The Washington Post treated us to "five myths about billionaires" this morning. Incredibly, they missed the most obvious one: that billionaires know anything special about what is good for the country and the world.

Most billionaires (at least those who didn't inherit the money) are probably smart and hard-working, but so are millions of other people. What most distinguishes someone like Bill Gates from the hundreds of thousands of other software entrepreneurs is luck and sharp elbows. Suppose IBM had refused to allow Gates to keep control of the Dos operating system? Gates might still be very rich, but certainly not the richest man in the world. Alternatively, if the government still enforced anti-trust laws Microsoft might have faced serious penalties for engaging in textbook anti-competitive practices to get and keep a near monopoly in operating systems, Gates also would not have the fortune he has today.

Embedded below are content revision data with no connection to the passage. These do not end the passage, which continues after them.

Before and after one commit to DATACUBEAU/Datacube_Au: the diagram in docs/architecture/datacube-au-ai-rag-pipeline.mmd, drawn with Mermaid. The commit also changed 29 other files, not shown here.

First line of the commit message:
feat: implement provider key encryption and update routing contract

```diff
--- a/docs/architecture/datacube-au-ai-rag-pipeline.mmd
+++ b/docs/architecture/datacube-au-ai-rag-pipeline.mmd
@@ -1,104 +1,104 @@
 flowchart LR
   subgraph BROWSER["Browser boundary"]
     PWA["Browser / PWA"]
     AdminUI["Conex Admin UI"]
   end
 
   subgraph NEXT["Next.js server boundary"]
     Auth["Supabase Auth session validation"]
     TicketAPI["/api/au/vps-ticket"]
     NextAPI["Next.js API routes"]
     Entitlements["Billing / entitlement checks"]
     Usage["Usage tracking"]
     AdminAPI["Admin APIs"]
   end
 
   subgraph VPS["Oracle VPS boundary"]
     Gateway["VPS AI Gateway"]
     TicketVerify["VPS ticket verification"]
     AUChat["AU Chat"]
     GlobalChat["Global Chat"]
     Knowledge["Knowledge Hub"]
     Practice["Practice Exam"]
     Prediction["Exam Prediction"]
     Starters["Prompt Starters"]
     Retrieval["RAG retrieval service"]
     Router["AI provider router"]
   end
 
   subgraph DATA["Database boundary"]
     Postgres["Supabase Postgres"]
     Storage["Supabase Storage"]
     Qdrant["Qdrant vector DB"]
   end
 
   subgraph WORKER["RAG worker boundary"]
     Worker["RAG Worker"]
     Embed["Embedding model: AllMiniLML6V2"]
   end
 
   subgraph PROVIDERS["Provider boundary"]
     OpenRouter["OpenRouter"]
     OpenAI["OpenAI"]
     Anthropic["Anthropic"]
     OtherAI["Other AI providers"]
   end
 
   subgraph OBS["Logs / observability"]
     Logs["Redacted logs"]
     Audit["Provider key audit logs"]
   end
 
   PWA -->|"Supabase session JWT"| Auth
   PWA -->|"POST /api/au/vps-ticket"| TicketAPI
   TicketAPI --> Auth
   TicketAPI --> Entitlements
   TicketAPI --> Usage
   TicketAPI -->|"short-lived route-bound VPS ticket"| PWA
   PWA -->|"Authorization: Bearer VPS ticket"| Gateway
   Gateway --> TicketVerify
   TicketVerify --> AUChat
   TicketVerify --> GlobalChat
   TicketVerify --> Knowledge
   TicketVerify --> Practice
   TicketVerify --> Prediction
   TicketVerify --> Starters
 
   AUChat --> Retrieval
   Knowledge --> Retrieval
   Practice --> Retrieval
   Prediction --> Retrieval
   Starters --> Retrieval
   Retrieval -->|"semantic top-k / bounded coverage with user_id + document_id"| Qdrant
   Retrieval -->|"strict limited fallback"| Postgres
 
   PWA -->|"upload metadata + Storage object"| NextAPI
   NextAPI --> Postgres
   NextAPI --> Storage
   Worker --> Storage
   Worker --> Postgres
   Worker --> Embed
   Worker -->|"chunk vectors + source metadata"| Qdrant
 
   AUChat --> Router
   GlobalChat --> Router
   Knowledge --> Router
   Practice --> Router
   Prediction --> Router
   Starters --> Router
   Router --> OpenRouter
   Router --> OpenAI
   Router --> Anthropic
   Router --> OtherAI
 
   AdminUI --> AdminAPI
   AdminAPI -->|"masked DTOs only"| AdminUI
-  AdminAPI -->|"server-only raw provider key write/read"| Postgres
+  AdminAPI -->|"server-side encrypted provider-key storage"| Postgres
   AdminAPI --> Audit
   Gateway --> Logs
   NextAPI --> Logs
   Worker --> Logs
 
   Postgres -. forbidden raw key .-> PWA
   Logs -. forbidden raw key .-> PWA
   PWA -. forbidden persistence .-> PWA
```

Anyhow, there is no reason to think that Gates' luck and ruthlessness make him particularly competent to pass judgment on world poverty, education, or any of the other issues for which he is now viewed as an authority. The same applies to the other billionaire policy types cited in the piece. While these people obviously have the money to ensure that their views carry force in the world, there is no more reason to think that these billionaires' judgments on public policy carry particular value than the judgments of people who win the lottery.